(Web interface edit records)
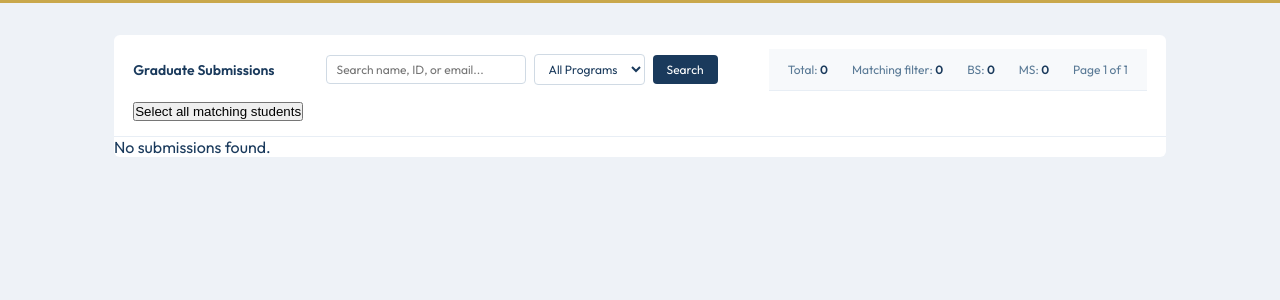
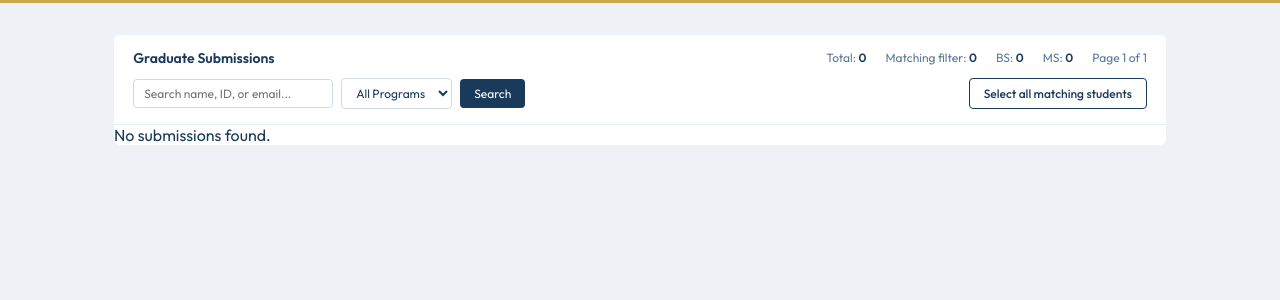
Before and after one commit to alisha-develops/fast-grad-cvs, a FastAPI app: page /admin in a window 1280 px wide. Shown: the part 47-347 px from the top of the page. Run offline with FastAPI, Linux system fonts and the light colour scheme; the visitor is signed in with stand-in values (Sample User, id 1); parts of the project's set-up code (start-up, migrations or seed data) failed here and were passed over.

Commit message:
restructured header: stats move to the top right, search moves to the bottom left and the export/select buttons get styled

```diff
--- a/backend/templates/admin.html
+++ b/backend/templates/admin.html
@@ -19,7 +19,17 @@
     <div class="container">
         <div class="card">
            <div class="card-header">
+                <div class="header-row">
                     <span class="card-title">Graduate Submissions</span>
+                    <div class="stats-inline">
+                        <span class="stat-item">Total: <strong>{{ all_students_count }}</strong></span>
+                        <span class="stat-item">Matching filter: <strong>{{ total_matching }}</strong></span>
+                        <span class="stat-item">BS: <strong>{{ bs_count }}</strong></span>
+                        <span class="stat-item">MS: <strong>{{ ms_count }}</strong></span>
+                        <span class="stat-item">Page {{ page }} of {{ total_pages }}</span>
+                    </div>
+                </div>
+                <div class="header-row">
                     <form method="GET" action="/admin" class="filter-form">
                         <input type="text" id="search-input" name="search" placeholder="Search name, ID, or email..." value="{{ search }}" class="search-input"/>
                         <select id="filter-select" name="program" class="filter-select" onchange="this.form.submit()">
@@ -33,16 +43,10 @@
                         <a href="/admin" class="clear-link">Clear</a>
                         {% endif %}
                     </form>
-                <div class="stats-bar">
-                    <span class="stat-item">Total: <strong>{{ all_students_count }}</strong></span>
-                    <span class="stat-item">Matching filter: <strong>{{ total_matching }}</strong></span>
-                    <span class="stat-item">BS: <strong>{{ bs_count }}</strong></span>
-                    <span class="stat-item">MS: <strong>{{ ms_count }}</strong></span>
-                    <span class="stat-item">Page {{ page }} of {{ total_pages }}</span>
+                    <div class="export-bar">
+                        <button id="export-button" class="export-button-hidden btn-export">Export 0 CVs</button>
+                        <button id="select-all-matching-btn" class="btn-select-all">Select all matching students</button>
                     </div>
-                <div class="export-bar">
-                    <button id="export-button" class="export-button-hidden">Export 0 CVs</button>
-                    <button id="select-all-matching-btn">Select all </button>
                 </div>
             </div>
 
--- a/frontend/css/admin.css
+++ b/frontend/css/admin.css
@@ -53,10 +53,8 @@ body {
     padding: 0.9rem 1.2rem;
     border-bottom: 1px solid #e8eef5;
     display: flex;
-    align-items: center;
-    justify-content: space-between;
-    flex-wrap: wrap;
-    gap: 0.6rem;
+    flex-direction: column;
+    gap: 0.7rem;
 }
 
 .card-title {
@@ -65,12 +63,14 @@ body {
     white-space: nowrap;
 }
 
-.header-right-row {
+.header-row {
     display: flex;
     align-items: center;
-    gap: 1.2rem;
+    justify-content: space-between;
     flex-wrap: wrap;
+    gap: 0.6rem;
 }
+
 
 .filter-form {
     display: flex;
@@ -82,10 +82,10 @@ body {
 .stats-inline {
     display: flex;
     align-items: center;
-    gap: 1rem;
+    gap: 1.2rem;
     font-size: 12px;
     color: #5a7a96;
-    white-space: nowrap;
+    flex-wrap: wrap;
 }
 
 .stats-inline .stat-item strong {
@@ -421,3 +421,46 @@ td {
 .export-button-hidden {
     display: none !important;
 }
+
+.export-bar {
+    display: flex;
+    align-items: center;
+    gap: 0.5rem;
+}
+
+.btn-export {
+    background: #1a3a5c;
+    color: #fff;
+    border: none;
+    padding: 7px 14px;
+    border-radius: 4px;
+    font-size: 12px;
+    font-family: 'Outfit', sans-serif;
+    font-weight: 500;
+    cursor: pointer;
+}
+
+.btn-export:hover {
+    background: #153050;
+}
+
+.btn-select-all {
+    background: transparent;
+    border: 1px solid #1a3a5c;
+    color: #1a3a5c;
+    padding: 7px 14px;
+    border-radius: 4px;
+    font-size: 12px;
+    font-family: 'Outfit', sans-serif;
+    font-weight: 500;
+    cursor: pointer;
+}
+
+.btn-select-all:hover {
+    background: #1a3a5c;
+    color: #fff;
+}
+
+.export-button-hidden {
+    display: none !important;
+}
```
Lines whose indentation alone changed are shown as unchanged.
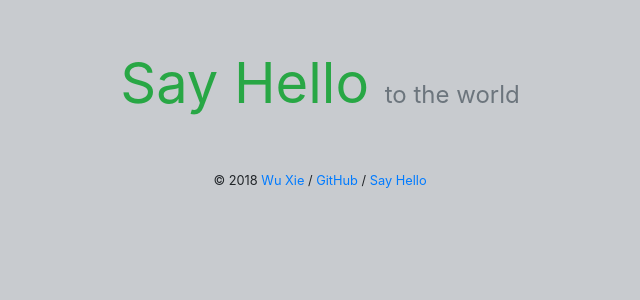
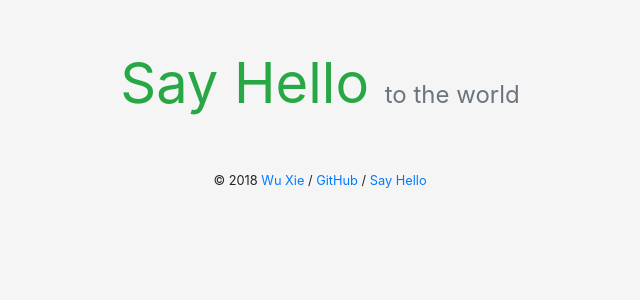
Before and after one commit to MangoTWu/sayhello, a Python web app: template sayhello/templates/base.html in a window 1280 px wide. Shown: the top 300 px of the page, without its empty margins (320-960 px from the left). Run offline with Jinja, Linux system fonts and the light colour scheme; the template is opened without the code that fills it, so the values that code supplies are empty.

Commit message:
修改body背景颜色

```diff
--- a/sayhello/static/css/style.css
+++ b/sayhello/static/css/style.css
@@ -3,7 +3,7 @@
     padding: 0;
 }
 body{
-    background: #c8cbcf;
+    background: rgb(245, 245, 245);
 }
 header{
     margin: 50px auto;
```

Exercise details:
Copy every line of the data that holds the string "card".

Exercise response:
         <div class="card">
            <div class="card-header">
                     <span class="card-title">Graduate Submissions</span>
 .card-title {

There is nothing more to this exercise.